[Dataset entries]
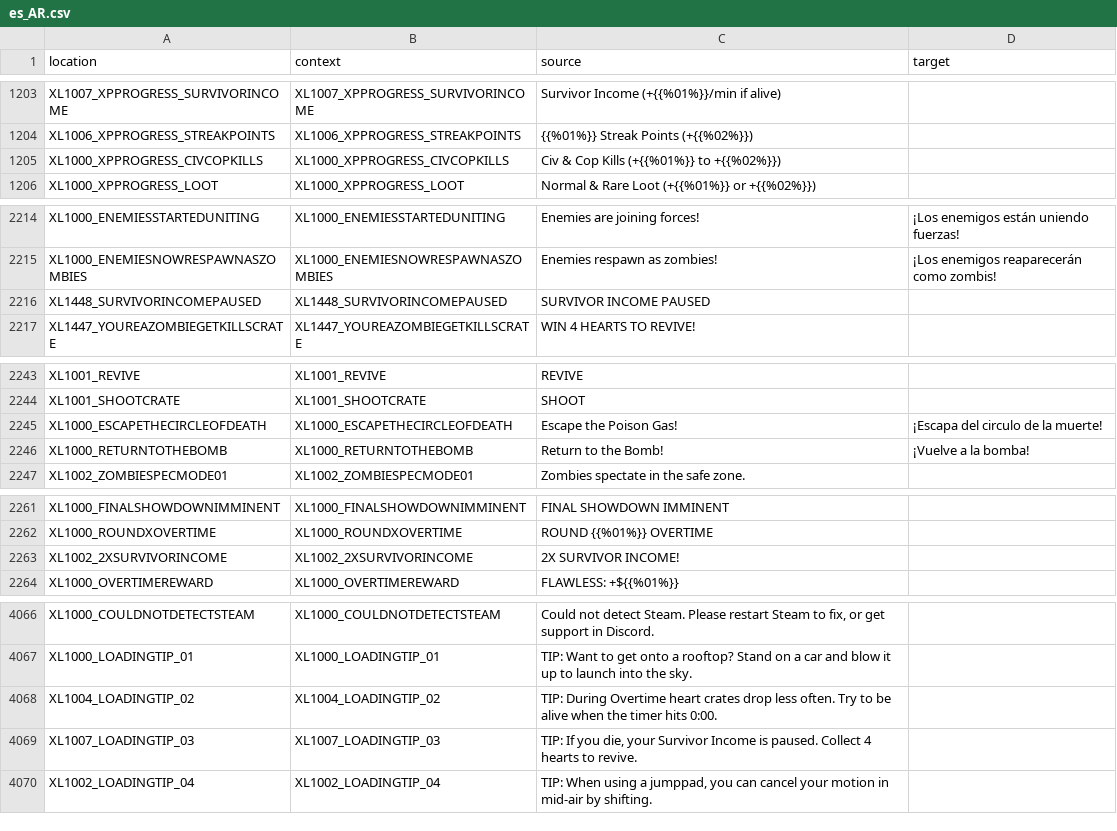
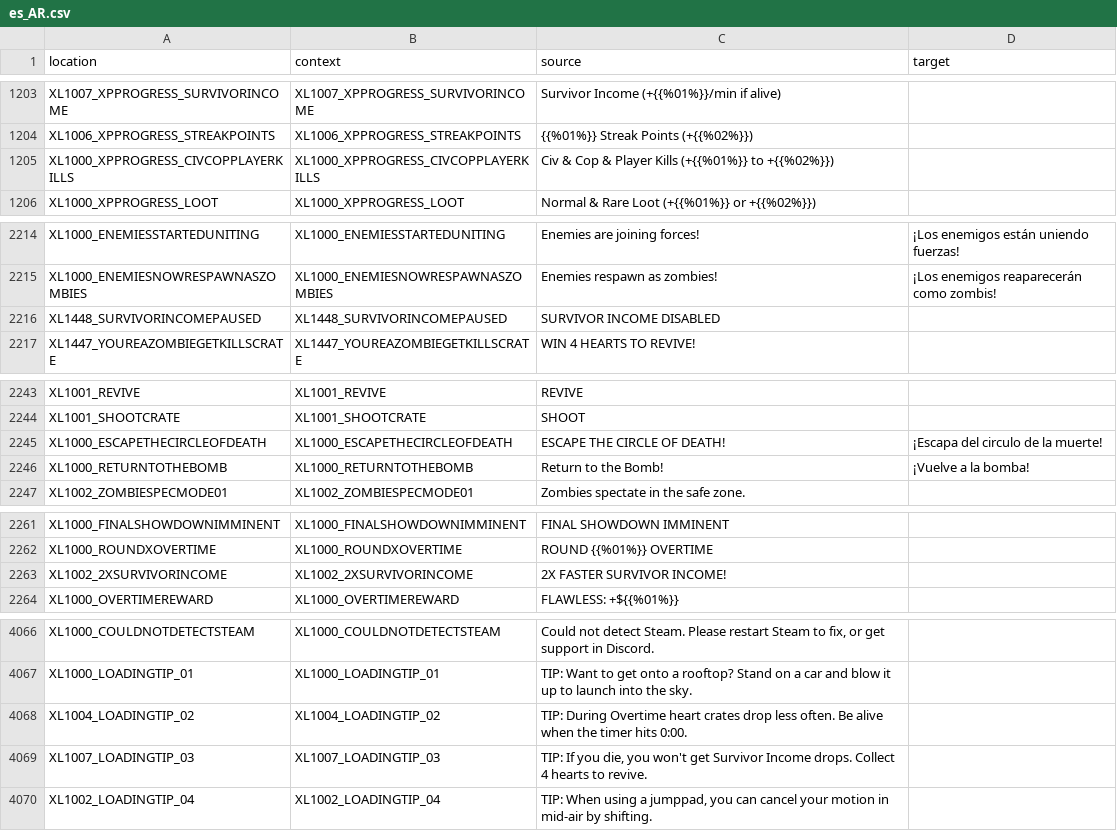
Before and after one commit to bencelot/GeneshiftTranslations, a CSV file: es_AR.csv, drawn as a sheet; only a part is shown, gaps mark what is left out; the diff covers the shown part only.

```diff
--- a/es_AR.csv
+++ b/es_AR.csv
@@ -1204,3 +1204,3 @@
 "XL1006_XPPROGRESS_STREAKPOINTS","XL1006_XPPROGRESS_STREAKPOINTS","{{%01%}} Streak Points (+{{%02%}})",""
-"XL1000_XPPROGRESS_CIVCOPKILLS","XL1000_XPPROGRESS_CIVCOPKILLS","Civ & Cop Kills (+{{%01%}} to +{{%02%}})",""
+"XL1000_XPPROGRESS_CIVCOPPLAYERKILLS","XL1000_XPPROGRESS_CIVCOPPLAYERKILLS","Civ & Cop & Player Kills (+{{%01%}} to +{{%02%}})",""
 "XL1000_XPPROGRESS_LOOT","XL1000_XPPROGRESS_LOOT","Normal & Rare Loot (+{{%01%}} or +{{%02%}})",""
@@ -2215,3 +2215,3 @@
 "XL1000_ENEMIESNOWRESPAWNASZOMBIES","XL1000_ENEMIESNOWRESPAWNASZOMBIES","Enemies respawn as zombies!","¡Los enemigos reaparecerán como zombis!"
-"XL1448_SURVIVORINCOMEPAUSED","XL1448_SURVIVORINCOMEPAUSED","SURVIVOR INCOME PAUSED",""
+"XL1448_SURVIVORINCOMEPAUSED","XL1448_SURVIVORINCOMEPAUSED","SURVIVOR INCOME DISABLED",""
 "XL1447_YOUREAZOMBIEGETKILLSCRATE","XL1447_YOUREAZOMBIEGETKILLSCRATE","WIN 4 HEARTS TO REVIVE!",""
@@ -2244,3 +2244,3 @@
 "XL1001_SHOOTCRATE","XL1001_SHOOTCRATE","SHOOT",""
-"XL1000_ESCAPETHECIRCLEOFDEATH","XL1000_ESCAPETHECIRCLEOFDEATH","Escape the Poison Gas!","¡Escapa del circulo de la muerte!"
+"XL1000_ESCAPETHECIRCLEOFDEATH","XL1000_ESCAPETHECIRCLEOFDEATH","ESCAPE THE CIRCLE OF DEATH!","¡Escapa del circulo de la muerte!"
 "XL1000_RETURNTOTHEBOMB","XL1000_RETURNTOTHEBOMB","Return to the Bomb!","¡Vuelve a la bomba!"
@@ -2262,3 +2262,3 @@
 "XL1000_ROUNDXOVERTIME","XL1000_ROUNDXOVERTIME","ROUND {{%01%}} OVERTIME",""
-"XL1002_2XSURVIVORINCOME","XL1002_2XSURVIVORINCOME","2X SURVIVOR INCOME!",""
+"XL1002_2XSURVIVORINCOME","XL1002_2XSURVIVORINCOME","2X FASTER SURVIVOR INCOME!",""
 "XL1000_OVERTIMEREWARD","XL1000_OVERTIMEREWARD","FLAWLESS: +${{%01%}}",""
@@ -4067,4 +4067,4 @@
 "XL1000_LOADINGTIP_01","XL1000_LOADINGTIP_01","TIP: Want to get onto a rooftop? Stand on a car and blow it up to launch into the sky.",""
-"XL1004_LOADINGTIP_02","XL1004_LOADINGTIP_02","TIP: During Overtime heart crates drop less often. Try to be alive when the timer hits 0:00.",""
-"XL1007_LOADINGTIP_03","XL1007_LOADINGTIP_03","TIP: If you die, your Survivor Income is paused. Collect 4 hearts to revive.",""
+"XL1004_LOADINGTIP_02","XL1004_LOADINGTIP_02","TIP: During Overtime heart crates drop less often. Be alive when the timer hits 0:00.",""
+"XL1007_LOADINGTIP_03","XL1007_LOADINGTIP_03","TIP: If you die, you won't get Survivor Income drops. Collect 4 hearts to revive.",""
 "XL1002_LOADINGTIP_04","XL1002_LOADINGTIP_04","TIP: When using a jumppad, you can cancel your motion in mid-air by shifting.",""
```
Also changed, not shown: 3 edited cells elsewhere in this file, de.csv, en.csv, 4 other files.
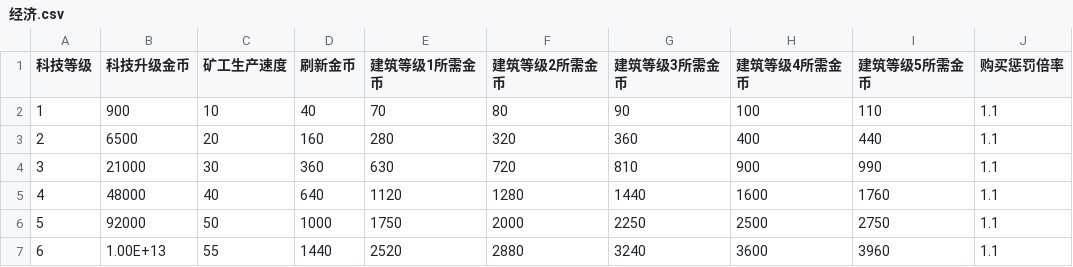
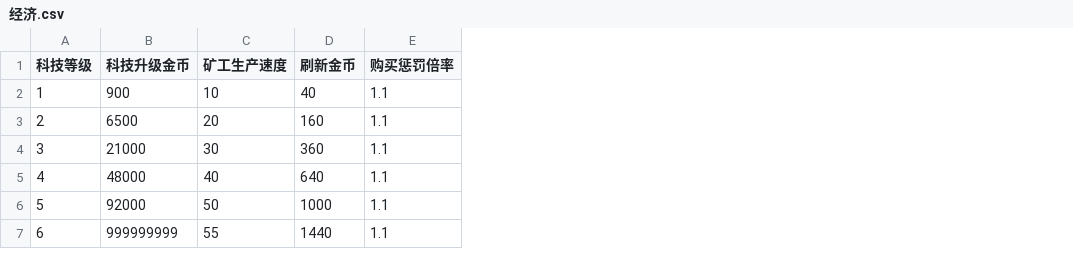
Before and after one commit to newuseres/Build-Our-Babel-Hust-2023-Software-Engineering, a CSV file: database/经济.csv, drawn as a sheet; the diff names each change by its address in the sheet, - before the commit and + after, or states it on an @@ line.

```diff
--- a/database/经济.csv
+++ b/database/经济.csv
-column E (建筑等级1所需金币), rows 2-7: 70 | 280 | 630 | 1120 | 1750 | 2520
-column F (建筑等级2所需金币), rows 2-7: 80 | 320 | 720 | 1280 | 2000 | 2880
-column G (建筑等级3所需金币), rows 2-7: 90 | 360 | 810 | 1440 | 2250 | 3240
-column H (建筑等级4所需金币), rows 2-7: 100 | 400 | 900 | 1600 | 2500 | 3600
-column I (建筑等级5所需金币), rows 2-7: 110 | 440 | 990 | 1760 | 2750 | 3960
-B7 (科技升级金币): 1.00E+13
+B7 (科技升级金币): 999999999
```
Also changed, not shown: database/建筑数值（随机从80%~120%波动鼓励刷新）.csv, 28 other files.
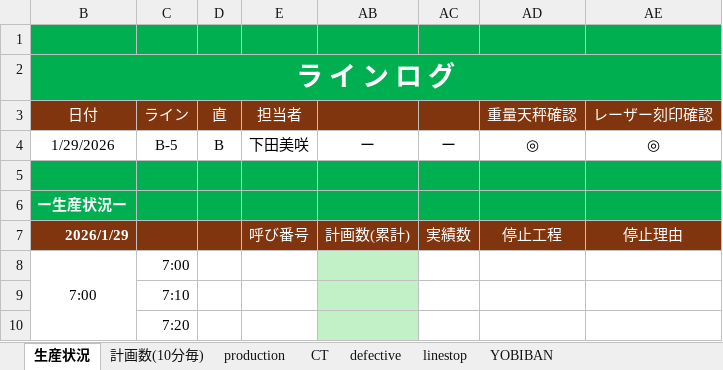
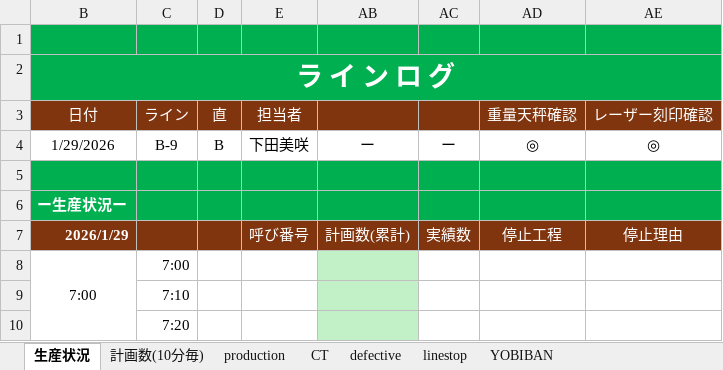
Before and after one commit to takeshita227/excel_macro_project, an Excel workbook: excel/linelog_v0.2.1.xlsm, sheet 生産状況, drawn as a sheet; only a part is shown; values as stored, in another font and other column widths than the file's, no borders; charts and pictures not drawn; the diff names each change by its address in the sheet, - before the commit and + after, or states it on an @@ line.

Commit message:
再保存

```diff
--- a/excel/linelog_v0.2.1.xlsm (sheet 生産状況)
+++ b/excel/linelog_v0.2.1.xlsm (sheet 生産状況)
-C4 (ライン): B-5
+C4 (ライン): B-9
```
Also changed, not shown: charts or pictures.
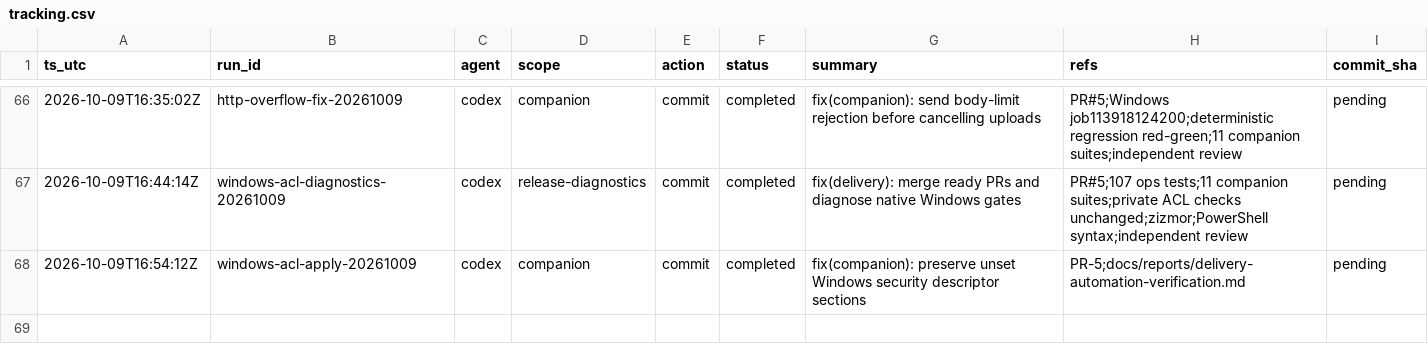
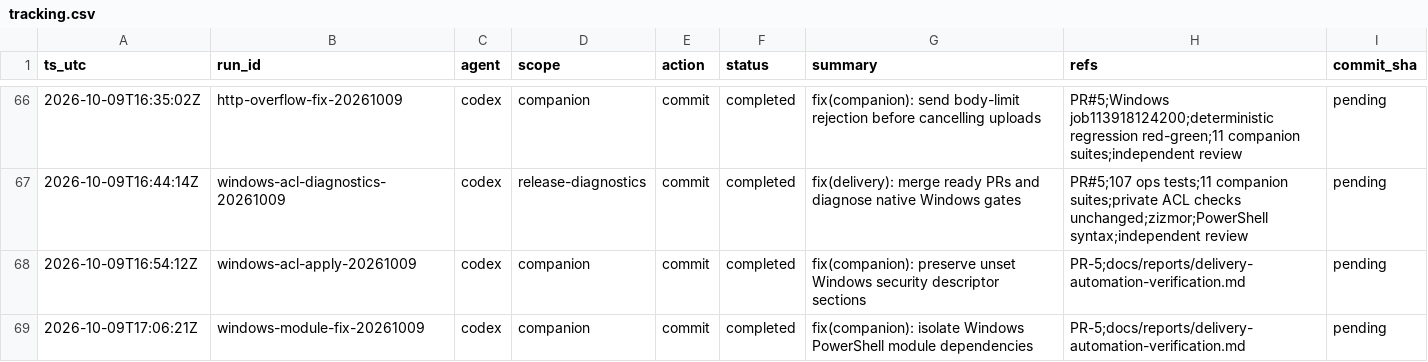
Before and after one commit to consciontologic/wfform, a CSV file: docs/tracking/tracking.csv, drawn as a sheet; only a part is shown, gaps mark what is left out.

Commit message:
fix(companion): isolate Windows PowerShell module dependencies
Refs:
  - PR-5
  - docs/reports/delivery-automation-verification.md

[windows-module-fix-20261009]

```diff
--- a/docs/tracking/tracking.csv
+++ b/docs/tracking/tracking.csv
@@ -68 +68,2 @@ ts_utc,run_id,agent,scope,action,status,summary,refs,commit_sha
 2026-10-09T16:54:12Z,windows-acl-apply-20261009,codex,companion,commit,completed,fix(companion): preserve unset Windows security descriptor sections,PR-5;docs/reports/delivery-automation-verification.md,pending
+2026-10-09T17:06:21Z,windows-module-fix-20261009,codex,companion,commit,completed,fix(companion): isolate Windows PowerShell module dependencies,PR-5;docs/reports/delivery-automation-verification.md,pending
```
Also changed, not shown: 6 other files.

▸ ASSIGNED TASK
Pictures stay out of this copy; write out the entries above exactly.

▸ SOLUTION TO THIS EXERCISE
Before and after one commit to bencelot/GeneshiftTranslations, a CSV file: es_AR.csv, drawn as a sheet; only a part is shown, gaps mark what is left out; the diff covers the shown part only.

```diff
--- a/es_AR.csv
+++ b/es_AR.csv
@@ -1204,3 +1204,3 @@
 "XL1006_XPPROGRESS_STREAKPOINTS","XL1006_XPPROGRESS_STREAKPOINTS","{{%01%}} Streak Points (+{{%02%}})",""
-"XL1000_XPPROGRESS_CIVCOPKILLS","XL1000_XPPROGRESS_CIVCOPKILLS","Civ & Cop Kills (+{{%01%}} to +{{%02%}})",""
+"XL1000_XPPROGRESS_CIVCOPPLAYERKILLS","XL1000_XPPROGRESS_CIVCOPPLAYERKILLS","Civ & Cop & Player Kills (+{{%01%}} to +{{%02%}})",""
 "XL1000_XPPROGRESS_LOOT","XL1000_XPPROGRESS_LOOT","Normal & Rare Loot (+{{%01%}} or +{{%02%}})",""
@@ -2215,3 +2215,3 @@
 "XL1000_ENEMIESNOWRESPAWNASZOMBIES","XL1000_ENEMIESNOWRESPAWNASZOMBIES","Enemies respawn as zombies!","¡Los enemigos reaparecerán como zombis!"
-"XL1448_SURVIVORINCOMEPAUSED","XL1448_SURVIVORINCOMEPAUSED","SURVIVOR INCOME PAUSED",""
+"XL1448_SURVIVORINCOMEPAUSED","XL1448_SURVIVORINCOMEPAUSED","SURVIVOR INCOME DISABLED",""
 "XL1447_YOUREAZOMBIEGETKILLSCRATE","XL1447_YOUREAZOMBIEGETKILLSCRATE","WIN 4 HEARTS TO REVIVE!",""
@@ -2244,3 +2244,3 @@
 "XL1001_SHOOTCRATE","XL1001_SHOOTCRATE","SHOOT",""
-"XL1000_ESCAPETHECIRCLEOFDEATH","XL1000_ESCAPETHECIRCLEOFDEATH","Escape the Poison Gas!","¡Escapa del circulo de la muerte!"
+"XL1000_ESCAPETHECIRCLEOFDEATH","XL1000_ESCAPETHECIRCLEOFDEATH","ESCAPE THE CIRCLE OF DEATH!","¡Escapa del circulo de la muerte!"
 "XL1000_RETURNTOTHEBOMB","XL1000_RETURNTOTHEBOMB","Return to the Bomb!","¡Vuelve a la bomba!"
@@ -2262,3 +2262,3 @@
 "XL1000_ROUNDXOVERTIME","XL1000_ROUNDXOVERTIME","ROUND {{%01%}} OVERTIME",""
-"XL1002_2XSURVIVORINCOME","XL1002_2XSURVIVORINCOME","2X SURVIVOR INCOME!",""
+"XL1002_2XSURVIVORINCOME","XL1002_2XSURVIVORINCOME","2X FASTER SURVIVOR INCOME!",""
 "XL1000_OVERTIMEREWARD","XL1000_OVERTIMEREWARD","FLAWLESS: +${{%01%}}",""
@@ -4067,4 +4067,4 @@
 "XL1000_LOADINGTIP_01","XL1000_LOADINGTIP_01","TIP: Want to get onto a rooftop? Stand on a car and blow it up to launch into the sky.",""
-"XL1004_LOADINGTIP_02","XL1004_LOADINGTIP_02","TIP: During Overtime heart crates drop less often. Try to be alive when the timer hits 0:00.",""
-"XL1007_LOADINGTIP_03","XL1007_LOADINGTIP_03","TIP: If you die, your Survivor Income is paused. Collect 4 hearts to revive.",""
+"XL1004_LOADINGTIP_02","XL1004_LOADINGTIP_02","TIP: During Overtime heart crates drop less often. Be alive when the timer hits 0:00.",""
+"XL1007_LOADINGTIP_03","XL1007_LOADINGTIP_03","TIP: If you die, you won't get Survivor Income drops. Collect 4 hearts to revive.",""
 "XL1002_LOADINGTIP_04","XL1002_LOADINGTIP_04","TIP: When using a jumppad, you can cancel your motion in mid-air by shifting.",""
```
Also changed, not shown: 3 edited cells elsewhere in this file, de.csv, en.csv, 4 other files.
Before and after one commit to newuseres/Build-Our-Babel-Hust-2023-Software-Engineering, a CSV file: database/经济.csv, drawn as a sheet; the diff names each change by its address in the sheet, - before the commit and + after, or states it on an @@ line.

```diff
--- a/database/经济.csv
+++ b/database/经济.csv
-column E (建筑等级1所需金币), rows 2-7: 70 | 280 | 630 | 1120 | 1750 | 2520
-column F (建筑等级2所需金币), rows 2-7: 80 | 320 | 720 | 1280 | 2000 | 2880
-column G (建筑等级3所需金币), rows 2-7: 90 | 360 | 810 | 1440 | 2250 | 3240
-column H (建筑等级4所需金币), rows 2-7: 100 | 400 | 900 | 1600 | 2500 | 3600
-column I (建筑等级5所需金币), rows 2-7: 110 | 440 | 990 | 1760 | 2750 | 3960
-B7 (科技升级金币): 1.00E+13
+B7 (科技升级金币): 999999999
```
Also changed, not shown: database/建筑数值（随机从80%~120%波动鼓励刷新）.csv, 28 other files.
Before and after one commit to takeshita227/excel_macro_project, an Excel workbook: excel/linelog_v0.2.1.xlsm, sheet 生産状況, drawn as a sheet; only a part is shown; values as stored, in another font and other column widths than the file's, no borders; charts and pictures not drawn; the diff names each change by its address in the sheet, - before the commit and + after, or states it on an @@ line.

Commit message:
再保存

```diff
--- a/excel/linelog_v0.2.1.xlsm (sheet 生産状況)
+++ b/excel/linelog_v0.2.1.xlsm (sheet 生産状況)
-C4 (ライン): B-5
+C4 (ライン): B-9
```
Also changed, not shown: charts or pictures.
Before and after one commit to consciontologic/wfform, a CSV file: docs/tracking/tracking.csv, drawn as a sheet; only a part is shown, gaps mark what is left out.

Commit message:
fix(companion): isolate Windows PowerShell module dependencies
Refs:
  - PR-5
  - docs/reports/delivery-automation-verification.md

[windows-module-fix-20261009]

```diff
--- a/docs/tracking/tracking.csv
+++ b/docs/tracking/tracking.csv
@@ -68 +68,2 @@ ts_utc,run_id,agent,scope,action,status,summary,refs,commit_sha
 2026-10-09T16:54:12Z,windows-acl-apply-20261009,codex,companion,commit,completed,fix(companion): preserve unset Windows security descriptor sections,PR-5;docs/reports/delivery-automation-verification.md,pending
+2026-10-09T17:06:21Z,windows-module-fix-20261009,codex,companion,commit,completed,fix(companion): isolate Windows PowerShell module dependencies,PR-5;docs/reports/delivery-automation-verification.md,pending
```
Also changed, not shown: 6 other files.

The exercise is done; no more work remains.